What is it about Urdu that fires the imagination, literary and figurative? That it can open the windows to the writings of Maulana Azad, not just  a fiery fighter for India’s freedom but a famed writer in Urdu who penned "Ghubar-e-Khatir", a collection of letters written from prison to his friend, Habeeb ur Rahman Khan Sherwani ? Or the poetry of a Ghalib, the political writings of Faiz Ahmed Faiz (his Hum Dekhenge is a powerful allegorical use of the religious to signal a people’s revolution), the penning of Nazrul Islam? Are we as Indians not denying ourselves of this great tradition and world, when young learners are not given enough options to learn about our rich and variegated past?
On a trip to Indonesia recently, I was enchanted to find myself greeted everywhere by a lovely smile, a bent head and folded palms. Much like our Namaste this greeting proved as the next few words will, that plurality ad diversity is not ours alone. As versions of the Ramayana still richly preserved within Indonesian cultural heritage is the description of “Prabu Kresna ” (our Krishna Bhagwan). I bought a bunch of leather puppets, beautifully crafted and hand-painted that we shall share with young children in schools. Here is what is says about Kresna, “  When he was young, his name was Narayana. Kresna became the king of Dwarawati and the adviser of the Pendawa families. He had an invulnerable weapon ‘CAKRA” (chakra)which had the shape of a sacred arrow and “the Wijaya Kusuma” Flower.He is a symbolof a wise and intelligent king, a war political observer.” And then there is Rahwanah, the Indonesian Ravana and Dewi Shinta, somewhat special to me because that is where my mother gets her name. Sita, to us. Here is what the Indonesians, ever respectful of their past and traditions say about her, Dewi Shinta, “…In the Ramayana classical story, Shinta was Sri Rama’ wife. She was kidnapped and locked up by Rahwana.She was released by her husband and helped by Hanuman, the white monkey and Lesmana her brother-in-law.To prove that she was still a virgin she was burned by her husband, but the fire didn’t harm her, hance proving her innocence.A symbol of faithfulness and honour.”

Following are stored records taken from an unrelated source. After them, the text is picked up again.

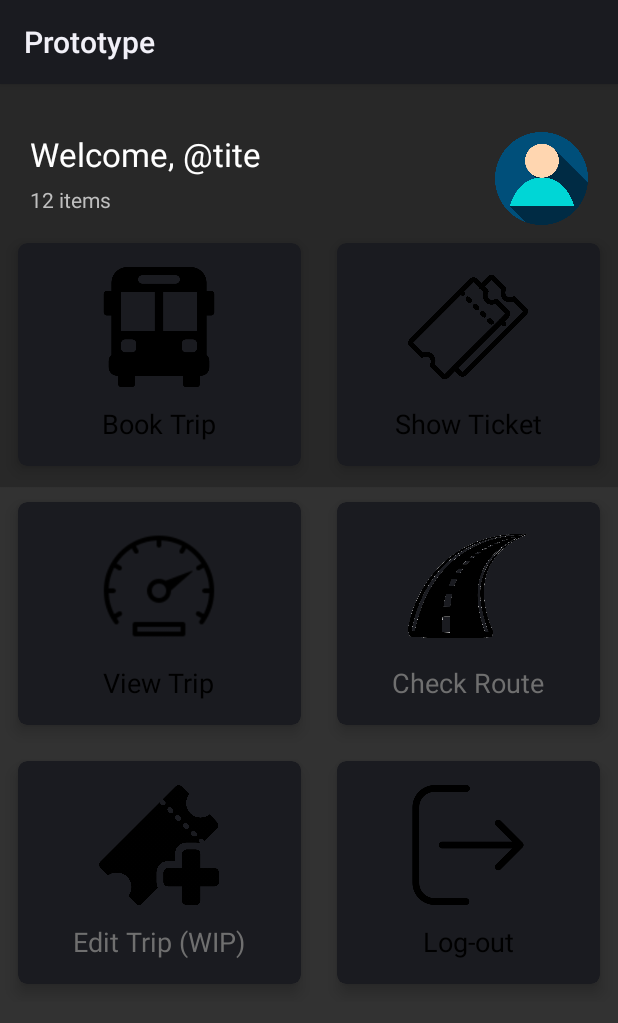
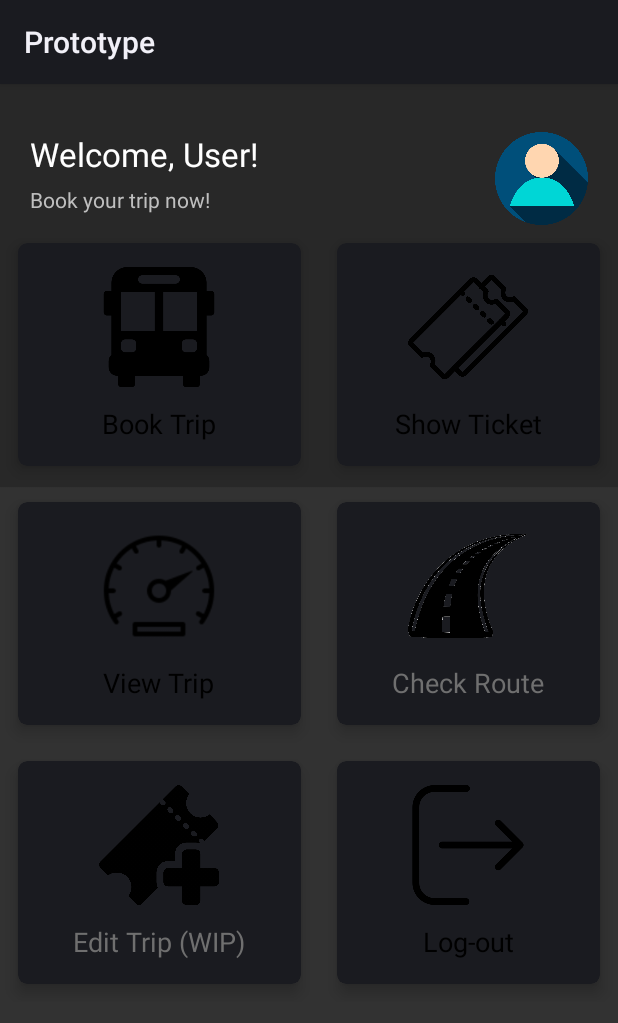
Before and after one commit to Dabidesu/TicketReservation, an Android app: the layout activity_dashboard.xml on its own in the app's theme, with its tools: preview values and no code run, on a phone screen of 412 x 824 dp. Shown: the top 1023 px of the screen. Run offline under Robolectric (Android 15) with nearby library versions, the phone set to English and light mode, and no system bars; Roboto replaces fonts that are not available here.

Commit message:
Working GUI

```diff
--- a/app/src/main/AndroidManifest.xml
+++ b/app/src/main/AndroidManifest.xml
@@ -9,7 +9,11 @@
         android:roundIcon="@mipmap/ic_launcher_round"
         android:supportsRtl="true"
         android:theme="@style/Theme.Prototype">
-        <activity android:name=".Dashboard"></activity>
+        <activity android:name=".Screen_Trip"></activity>
+        <activity android:name=".Screen_Ticket" />
+        <activity android:name=".Screen_Receipt" />
+        <activity android:name=".Screen_Payment" />
+        <activity android:name=".Dashboard" />
         <activity android:name=".Login" />
         <activity android:name=".SplashScreen">
             <intent-filter>
--- a/app/src/main/res/layout/activity_dashboard.xml
+++ b/app/src/main/res/layout/activity_dashboard.xml
@@ -11,7 +11,7 @@
     <LinearLayout
         android:orientation="vertical"
         android:layout_width="match_parent"
-        android:layout_height="match_parent">
+        android:layout_height="wrap_content">
 
         <RelativeLayout
             android:layout_marginTop="32dp"
@@ -21,22 +21,23 @@
             android:layout_height="wrap_content">
 
             <TextView
-                android:id="@+id/txtuser"
+                android:id="@+id/txt_user"
                 android:layout_width="wrap_content"
                 android:layout_height="wrap_content"
-                android:text="Welcome, @tite"
+                android:text="@string/dash_msg1"
                 android:textColor="#FFFFFF"
                 android:textSize="22sp" />
             <TextView
                 android:layout_marginTop="6dp"
-                android:layout_below="@+id/txtuser"
-                android:text="12 items"
+                android:layout_below="@+id/txt_user"
+                android:text="@string/dash_msg2"
                 android:textSize="14sp"
                 android:textColor="#bfbfbf"
                 android:layout_width="wrap_content"
                 android:layout_height="wrap_content" />
 
             <ImageView
+                android:contentDescription="@string/desc"
                 android:layout_width="62dp"
                 android:layout_height="62dp"
                 android:layout_alignParentRight="true"
@@ -69,6 +70,8 @@
                     android:layout_height="match_parent">
 
                     <ImageView
+                        android:id="@+id/dashButton1"
+                        android:contentDescription="@string/desc"
                         android:src="@drawable/dash_bus"
                         android:layout_width="80dp"
                         android:layout_height="80dp"/>
@@ -77,7 +80,7 @@
                         android:layout_marginTop="12dp"
                         android:textColor="#000000"
                         android:textSize="18sp"
-                        android:text="Book Trip"
+                        android:text="@string/dash_msg3"
                         android:layout_width="wrap_content"
                         android:layout_height="wrap_content"/>
                 </LinearLayout>
@@ -100,6 +103,8 @@
                     android:layout_height="match_parent">
 
                     <ImageView
+                        android:id="@+id/dashButton2"
+                        android:contentDescription="@string/desc"
                         android:src="@drawable/dash_show"
                         android:layout_width="80dp"
                         android:layout_height="80dp"/>
@@ -108,7 +113,7 @@
                         android:layout_width="wrap_content"
                         android:layout_height="wrap_content"
                         android:layout_marginTop="12dp"
-                        android:text="Show Ticket"
+                        android:text="@string/dash_msg4"
                         android:textColor="#000000"
                         android:textSize="18sp" />
                 </LinearLayout>
@@ -131,6 +136,8 @@
                     android:layout_height="match_parent">
 
                     <ImageView
+                        android:id="@+id/dashButton3"
+                        android:contentDescription="@string/desc"
                         android:src="@drawable/dash_trip"
                         android:layout_width="80dp"
                         android:layout_height="80dp"/>
@@ -139,7 +146,7 @@
                         android:layout_marginTop="12dp"
                         android:textColor="#000000"
                         android:textSize="18sp"
-                        android:text="View Trip"
+                        android:text="@string/dash_msg5"
                         android:layout_width="wrap_content"
                         android:layout_height="wrap_content"/>
                 </LinearLayout>
@@ -162,6 +169,8 @@
                     android:layout_height="match_parent">
 
                     <ImageView
+                        android:id="@+id/dashButton4"
+                        android:contentDescription="@string/desc"
                         android:src="@drawable/dash_route"
                         android:layout_width="80dp"
                         android:layout_height="80dp"/>
@@ -170,7 +179,7 @@
                         android:layout_width="wrap_content"
                         android:layout_height="wrap_content"
                         android:layout_marginTop="12dp"
-                        android:text="Check Route"
+                        android:text="@string/dash_msg6"
                         android:textColor="#6f6f6f"
                         android:textSize="18sp" />
                 </LinearLayout>
@@ -192,6 +201,8 @@
                     android:layout_height="match_parent">
 
                     <ImageView
+                        android:id="@+id/dashButton5"
+                        android:contentDescription="@string/desc"
                         android:src="@drawable/dash_edit"
                         android:layout_width="80dp"
                         android:layout_height="80dp"/>
@@ -200,7 +211,7 @@
                         android:layout_width="wrap_content"
                         android:layout_height="wrap_content"
                         android:layout_marginTop="12dp"
-                        android:text="Edit Trip (WIP)"
+                        android:text="@string/dash_msg7"
                         android:textColor="#6f6f6f"
                         android:textSize="18sp" />
                 </LinearLayout>
@@ -223,6 +234,8 @@
                     android:layout_height="match_parent">
 
                     <ImageView
+                        android:id="@+id/dashButton6"
+                        android:contentDescription="@string/desc"
                         android:src="@drawable/dash_logout"
                         android:layout_width="80dp"
                         android:layout_height="80dp"/>
@@ -231,7 +244,7 @@
                         android:layout_width="wrap_content"
                         android:layout_height="wrap_content"
                         android:layout_marginTop="12dp"
-                        android:text="Log-out"
+                        android:text="@string/dash_msg8"
                         android:textColor="#000000"
                         android:textSize="18sp" />
                 </LinearLayout>
--- a/app/src/main/res/values/strings.xml
+++ b/app/src/main/res/values/strings.xml
@@ -1,3 +1,20 @@
 <resources>
     <string name="app_name">Prototype</string>
+    <string name="desc">desc</string>
+
+    <string name="dash_msg1">Welcome, User!</string>
+    <string name="dash_msg2">Book your trip now!</string>
+    <string name="dash_msg3">Book Trip</string>
+    <string name="dash_msg4">Show Ticket</string>
+    <string name="dash_msg5">View Trip</string>
+    <string name="dash_msg6">Check Route</string>
+    <string name="dash_msg7">Edit Trip (WIP)</string>
+    <string name="dash_msg8">Log-out</string>
+
+    <string name="button1">Sign In</string>
+    <string name="button2">Register</string>
+    <string name="button3">Guest Log-in</string>
+
+    <string name="msg1">Welcome</string>
+    <string name="msg2">bitch</string>
 </resources>
```
Also changed, not shown: app/src/main/java/com/example/prototype/Dashboard.java (+101 -0 lines), app/src/main/java/com/example/prototype/Screen_Payment.java (added, +14 -0 lines), app/src/main/java/com/example/prototype/Screen_Receipt.java (added, +14 -0 lines), app/src/main/java/com/example/prototype/Screen_Ticket.java (added, +14 -0 lines), app/src/main/java/com/example/prototype/Screen_Trip.java (added, +14 -0 lines), app/src/main/res/layout/activity_login.xml (+62 -31 lines), app/src/main/res/layout/activity_screen_payment.xml (added, +9 -0 lines), app/src/main/res/layout/activity_screen_receipt.xml (added, +9 -0 lines), app/src/main/res/layout/activity_screen_ticket.xml (added, +9 -0 lines), app/src/main/res/layout/activity_screen_trip.xml (added, +9 -0 lines), app/src/main/res/layout/activity_splash.xml (+11 -8 lines), app/src/main/res/drawable/bus_ticket.png (renamed from app/src/main/res/drawable/busticketo.png), app/src/main/res/drawable/logo.png (renamed from app/src/main/res/drawable/pitx.png), app/src/main/res/drawable/logo_2.png (renamed from app/src/main/res/drawable/pitx2.png), 1 more files.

For those who may not know it not only is Indonesia a democracy technically but also the largest Muslim country in the world. Respect for different traditions and ways of worship run through a myriad traditions and I recall that Dr Asghar Alisaab, speaking of recounting tales of a Maulana Vishnu in Indonesia. I will return to the theme at a later date but for this week, the news of young girls mastering Urdu, the sights and sounds of myriad traditions alive and kicking in Indonesia, this is the stuff that good old good news is made off. Hardened journalists rarely go for the good, preferring going for the jugular, that which hurts, wakes us up, causes a sensation. Not something that is warm, reassuring and comforting. That builds traditions and cultures, every day as we mix and mingle, share and learn.

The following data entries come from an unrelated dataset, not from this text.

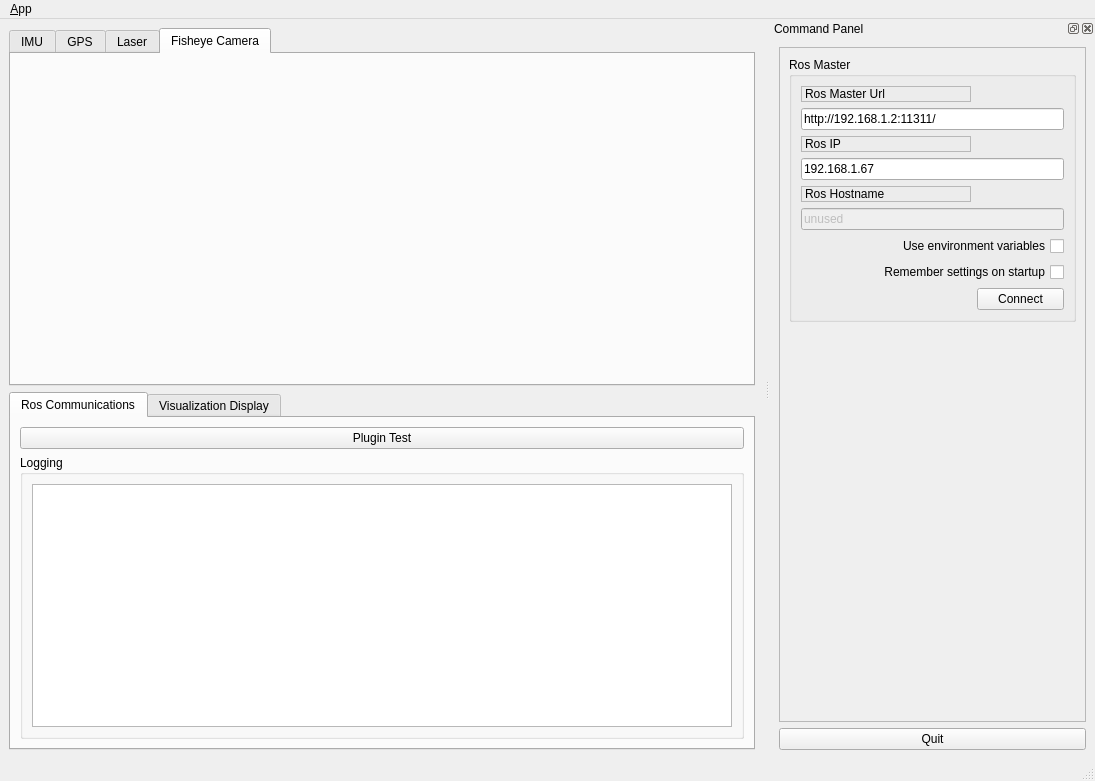
First picture: the form in ui/main_window.ui, repository LennonHuang/test_qt, before the edit.
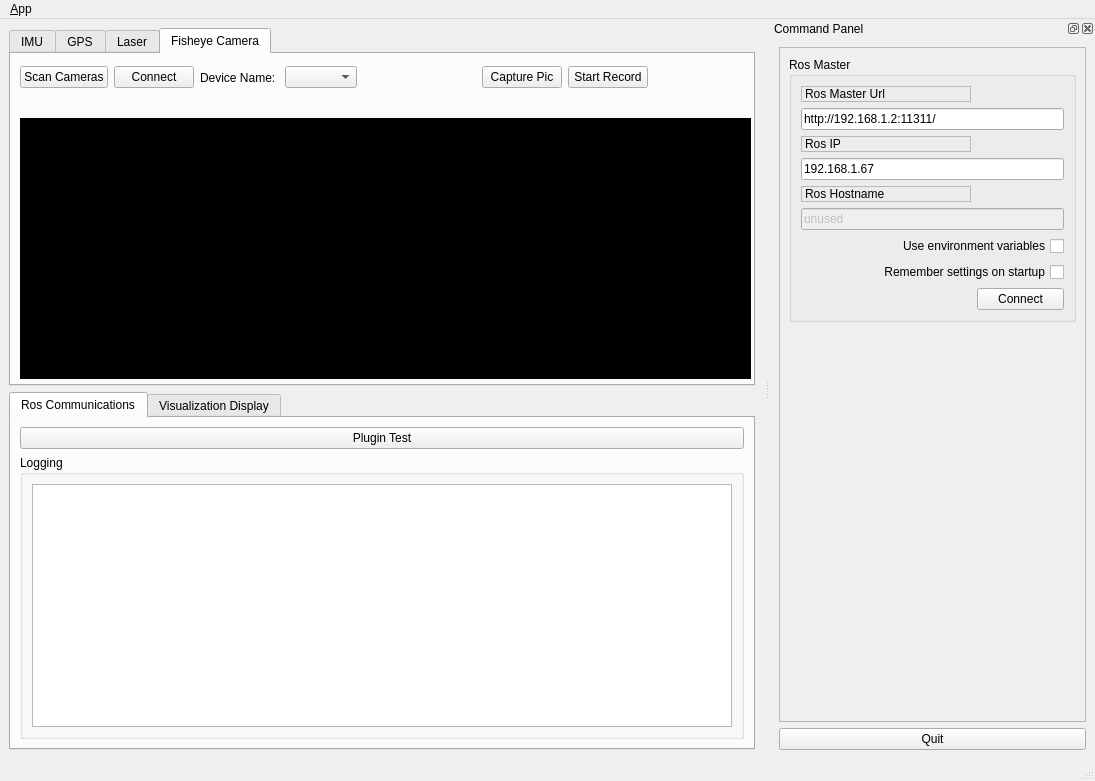
Second picture: the form after the edit. The open tabs and pages were chosen to show the change. Icons and pictures are not drawn.

```diff
--- a/ui/main_window.ui
+++ b/ui/main_window.ui
@@ -21,8 +21,8 @@
    <locale language="English" country="Australia"/>
   </property>
   <widget class="QWidget" name="centralwidget">
-   <layout class="QVBoxLayout" name="verticalLayout_5">
-    <item>
+   <layout class="QGridLayout" name="gridLayout_2">
+    <item row="0" column="0">
      <widget class="QTabWidget" name="SensorTab">
       <property name="currentIndex">
        <number>1</number>
@@ -288,6 +288,125 @@
        <attribute name="title">
         <string>Fisheye Camera</string>
        </attribute>
+       <widget class="QWidget" name="">
+        <property name="geometry">
+         <rect>
+          <x>9</x>
+          <y>9</y>
+          <width>628</width>
+          <height>29</height>
+         </rect>
+        </property>
+        <layout class="QHBoxLayout" name="horizontalLayout_5">
+         <item>
+          <layout class="QHBoxLayout" name="camera_horizon">
+           <item>
+            <widget class="QPushButton" name="camera_scan_btn">
+             <property name="text">
+              <string>Scan Cameras</string>
+             </property>
+            </widget>
+           </item>
+           <item>
+            <widget class="QPushButton" name="camera_connect_btn">
+             <property name="text">
+              <string>Connect</string>
+             </property>
+            </widget>
+           </item>
+           <item>
+            <widget class="QLabel" name="Camera_Name">
+             <property name="text">
+              <string>Device Name: </string>
+             </property>
+            </widget>
+           </item>
+           <item>
+            <widget class="QComboBox" name="camera_selection_box"/>
+           </item>
+           <item>
+            <spacer name="horizontalSpacer_2">
+             <property name="orientation">
+              <enum>Qt::Horizontal</enum>
+             </property>
+             <property name="sizeHint" stdset="0">
+              <size>
+               <width>40</width>
+               <height>20</height>
+              </size>
+             </property>
+            </spacer>
+           </item>
+          </layout>
+         </item>
+         <item>
+          <layout class="QHBoxLayout" name="horizontalLayout_4">
+           <item>
+            <widget class="QPushButton" name="capture_btn">
+             <property name="text">
+              <string>Capture Pic</string>
+             </property>
+            </widget>
+           </item>
+           <item>
+            <widget class="QPushButton" name="record_btn">
+             <property name="text">
+              <string>Start Record</string>
+             </property>
+            </widget>
+           </item>
+          </layout>
+         </item>
+        </layout>
+       </widget>
+       <widget class="QWidget" name="">
+        <property name="geometry">
+         <rect>
+          <x>9</x>
+          <y>44</y>
+          <width>731</width>
+          <height>281</height>
+         </rect>
+        </property>
+        <layout class="QVBoxLayout" name="verticalLayout_5">
+         <item>
+          <widget class="QLabel" name="record_time_label">
+           <property name="sizePolicy">
+            <sizepolicy hsizetype="Preferred" vsizetype="Preferred">
+             <horstretch>0</horstretch>
+             <verstretch>0</verstretch>
+            </sizepolicy>
+           </property>
+           <property name="maximumSize">
+            <size>
+             <width>16777215</width>
+             <height>100</height>
+            </size>
+           </property>
+           <property name="styleSheet">
+            <string notr="true"/>
+           </property>
+           <property name="text">
+            <string/>
+           </property>
+          </widget>
+         </item>
+         <item>
+          <widget class="QFrame" name="cam_view">
+           <property name="sizePolicy">
+            <sizepolicy hsizetype="Preferred" vsizetype="Expanding">
+             <horstretch>0</horstretch>
+             <verstretch>0</verstretch>
+            </sizepolicy>
+           </property>
+           <property name="styleSheet">
+            <string notr="true">background-color: rgb(0,0,0);</string>
+           </property>
+           <layout class="QVBoxLayout" name="cam_layout"/>
+          </widget>
+         </item>
+        </layout>
+       </widget>
       </widget>
      </widget>
     </item>
```
Left out of the diff: 10 changed lines with no effect on the pictures.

Gheetoisation kills that culture building and formation. Forces, through violence, those of the same faith, or colour, or race to habit in pre-defined holes, earmarked territories. In our battle for a lasting, enduring pluralism, a secular plurality, must be a sustained battle against the politics of enforced and other, ghettoisation.